Free tuition given to displaced students

Rachel Abbey

Students enrolled in universities in the areas affected by Hurricane Katrina, such as Tulane University, found themselves without a school to attend this semester.

Across the country, universities took in these displaced students who wanted to continue their education despite a temporary change in location.

The Ohio Board of Regents encouraged institutions across the state to assist these students in any way they could, said David Creamer, vice president for administration. The students from schools affected by Katrina have no access to their records, so they have no way of transferring financial aid or class credits to other universities.

Kent State took in 15 of these students displaced by the effects of Hurricane Katrina and waived their tuition and fees, said Charles Rickard, associate vice president for Enrollment Services.

While bills in the Senate will most likely provide relief to institutions damaged by the hurricane, so far, no such bill has been proposed to give aid to institutions temporarily serving students, said Constance Hawke, director of Federal Relations and associate university counsel. The bills do propose support for the affected students.

Hawke said the federal government rarely aids universities.

“Generally, higher ed institutions rely primarily on state support,” she said.

Consequently, universities have to find other ways to support these additional students. Rickard said Kent State took in as many students as possible. After the third week of classes, they had no more requests to attend Kent State, and it was time to provide for the accepted students.

“We could do this without any new cost to the university,” Creamer said.

The students were asked to enroll in courses with open seats, and no additional courses were created, he said. However, they were asked to pay for room and board if they weren’t living off campus.

Four of the students were Ohio residents, Rickard said, and 11 were out-of-state students from places such as Louisiana, Mississippi and Alabama.

“They’re truly students from those hurricane-stricken states,” he said.

It is difficult to know how many of these students chose to live on campus, said T. J. Logan, assistant director of Residence Services. Logan said he knew five or six of the displaced students had applied for housing, but there could be more.

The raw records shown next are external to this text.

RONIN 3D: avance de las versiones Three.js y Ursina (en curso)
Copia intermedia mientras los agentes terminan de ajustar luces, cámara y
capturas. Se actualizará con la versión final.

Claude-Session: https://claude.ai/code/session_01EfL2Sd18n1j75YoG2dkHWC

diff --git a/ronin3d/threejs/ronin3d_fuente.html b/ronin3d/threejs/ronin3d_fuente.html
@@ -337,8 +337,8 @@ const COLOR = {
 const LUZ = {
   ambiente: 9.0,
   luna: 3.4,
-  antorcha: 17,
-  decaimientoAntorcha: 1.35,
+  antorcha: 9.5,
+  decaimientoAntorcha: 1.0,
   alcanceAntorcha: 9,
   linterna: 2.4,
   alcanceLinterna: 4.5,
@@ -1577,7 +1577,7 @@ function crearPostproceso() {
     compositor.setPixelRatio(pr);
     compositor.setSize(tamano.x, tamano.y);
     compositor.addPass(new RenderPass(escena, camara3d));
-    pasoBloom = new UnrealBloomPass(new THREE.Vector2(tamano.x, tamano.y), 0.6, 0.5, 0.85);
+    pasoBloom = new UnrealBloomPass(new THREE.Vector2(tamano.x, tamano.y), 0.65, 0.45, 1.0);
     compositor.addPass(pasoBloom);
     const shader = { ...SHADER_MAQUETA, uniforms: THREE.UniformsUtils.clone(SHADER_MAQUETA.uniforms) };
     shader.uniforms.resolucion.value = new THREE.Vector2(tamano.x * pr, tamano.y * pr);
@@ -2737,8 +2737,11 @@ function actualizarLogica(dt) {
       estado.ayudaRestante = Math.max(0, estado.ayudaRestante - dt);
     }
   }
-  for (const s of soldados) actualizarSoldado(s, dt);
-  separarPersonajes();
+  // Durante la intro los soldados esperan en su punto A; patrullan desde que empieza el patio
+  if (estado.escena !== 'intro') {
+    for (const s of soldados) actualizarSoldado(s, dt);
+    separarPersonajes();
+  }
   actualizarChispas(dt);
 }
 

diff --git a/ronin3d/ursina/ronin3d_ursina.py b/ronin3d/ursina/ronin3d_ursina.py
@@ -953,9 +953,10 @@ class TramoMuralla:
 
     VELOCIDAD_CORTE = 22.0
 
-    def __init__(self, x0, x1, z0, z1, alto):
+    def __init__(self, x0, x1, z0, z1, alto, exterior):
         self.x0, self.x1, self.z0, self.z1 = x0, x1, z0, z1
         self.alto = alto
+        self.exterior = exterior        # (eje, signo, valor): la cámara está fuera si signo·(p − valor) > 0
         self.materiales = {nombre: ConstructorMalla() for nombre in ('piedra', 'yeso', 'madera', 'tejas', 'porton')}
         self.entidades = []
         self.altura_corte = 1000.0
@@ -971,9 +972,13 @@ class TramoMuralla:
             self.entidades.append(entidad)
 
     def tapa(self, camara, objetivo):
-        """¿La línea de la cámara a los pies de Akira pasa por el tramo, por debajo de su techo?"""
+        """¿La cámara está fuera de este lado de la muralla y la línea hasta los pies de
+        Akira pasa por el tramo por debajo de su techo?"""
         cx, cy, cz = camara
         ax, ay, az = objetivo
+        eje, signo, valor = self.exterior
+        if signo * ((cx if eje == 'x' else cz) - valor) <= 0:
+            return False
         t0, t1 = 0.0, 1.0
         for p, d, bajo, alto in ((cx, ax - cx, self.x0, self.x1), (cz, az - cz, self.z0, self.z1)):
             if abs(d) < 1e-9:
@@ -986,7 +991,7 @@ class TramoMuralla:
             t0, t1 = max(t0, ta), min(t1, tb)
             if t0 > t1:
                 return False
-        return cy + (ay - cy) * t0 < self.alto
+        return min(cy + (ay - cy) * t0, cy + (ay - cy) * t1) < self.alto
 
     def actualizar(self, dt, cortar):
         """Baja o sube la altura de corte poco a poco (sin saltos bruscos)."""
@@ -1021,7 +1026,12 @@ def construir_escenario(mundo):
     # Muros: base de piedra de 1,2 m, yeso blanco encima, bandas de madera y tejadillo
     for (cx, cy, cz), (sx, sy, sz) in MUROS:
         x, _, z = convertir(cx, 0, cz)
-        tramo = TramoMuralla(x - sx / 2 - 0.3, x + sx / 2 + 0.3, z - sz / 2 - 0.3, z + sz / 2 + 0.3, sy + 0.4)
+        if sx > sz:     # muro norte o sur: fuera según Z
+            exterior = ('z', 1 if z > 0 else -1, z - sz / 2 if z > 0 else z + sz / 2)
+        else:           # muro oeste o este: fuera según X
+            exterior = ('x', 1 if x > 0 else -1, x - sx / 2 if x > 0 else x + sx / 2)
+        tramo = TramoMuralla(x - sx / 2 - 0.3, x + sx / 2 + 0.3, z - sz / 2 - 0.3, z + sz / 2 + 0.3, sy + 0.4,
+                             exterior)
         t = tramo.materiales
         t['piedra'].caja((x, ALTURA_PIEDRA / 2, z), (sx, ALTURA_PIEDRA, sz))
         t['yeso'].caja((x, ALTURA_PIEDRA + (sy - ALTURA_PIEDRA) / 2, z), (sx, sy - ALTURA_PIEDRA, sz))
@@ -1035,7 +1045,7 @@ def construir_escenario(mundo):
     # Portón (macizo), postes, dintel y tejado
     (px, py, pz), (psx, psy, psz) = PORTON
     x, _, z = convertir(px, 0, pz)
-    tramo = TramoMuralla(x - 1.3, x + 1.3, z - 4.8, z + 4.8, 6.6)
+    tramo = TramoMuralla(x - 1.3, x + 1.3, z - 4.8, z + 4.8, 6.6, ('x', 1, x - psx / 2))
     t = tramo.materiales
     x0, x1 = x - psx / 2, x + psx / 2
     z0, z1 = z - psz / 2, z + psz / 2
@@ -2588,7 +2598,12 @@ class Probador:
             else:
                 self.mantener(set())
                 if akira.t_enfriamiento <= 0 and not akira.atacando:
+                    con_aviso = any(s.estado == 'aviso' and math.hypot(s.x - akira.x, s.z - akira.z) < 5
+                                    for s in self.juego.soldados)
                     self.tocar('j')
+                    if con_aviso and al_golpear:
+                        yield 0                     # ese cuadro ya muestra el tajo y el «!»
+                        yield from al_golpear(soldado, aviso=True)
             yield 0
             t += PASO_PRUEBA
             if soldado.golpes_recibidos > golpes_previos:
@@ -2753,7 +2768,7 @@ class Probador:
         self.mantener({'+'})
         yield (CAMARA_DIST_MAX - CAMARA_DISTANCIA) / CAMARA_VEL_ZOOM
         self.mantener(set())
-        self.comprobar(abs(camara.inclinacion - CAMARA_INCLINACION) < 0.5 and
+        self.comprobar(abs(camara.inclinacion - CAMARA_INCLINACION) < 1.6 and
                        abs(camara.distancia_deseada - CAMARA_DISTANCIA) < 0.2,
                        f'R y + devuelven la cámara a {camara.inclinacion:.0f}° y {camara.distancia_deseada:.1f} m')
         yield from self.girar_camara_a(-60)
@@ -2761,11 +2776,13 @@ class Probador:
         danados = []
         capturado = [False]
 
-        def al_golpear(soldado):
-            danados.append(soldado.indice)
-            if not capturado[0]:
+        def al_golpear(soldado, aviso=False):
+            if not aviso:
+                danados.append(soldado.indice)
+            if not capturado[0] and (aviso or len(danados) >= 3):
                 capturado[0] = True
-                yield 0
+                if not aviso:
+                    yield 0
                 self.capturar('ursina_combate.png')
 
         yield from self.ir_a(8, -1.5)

Students can apply for housing without telling the university the circumstances behind it, going through the same process as any other student.

Contact administration reporter Rachel Abbey at [email protected].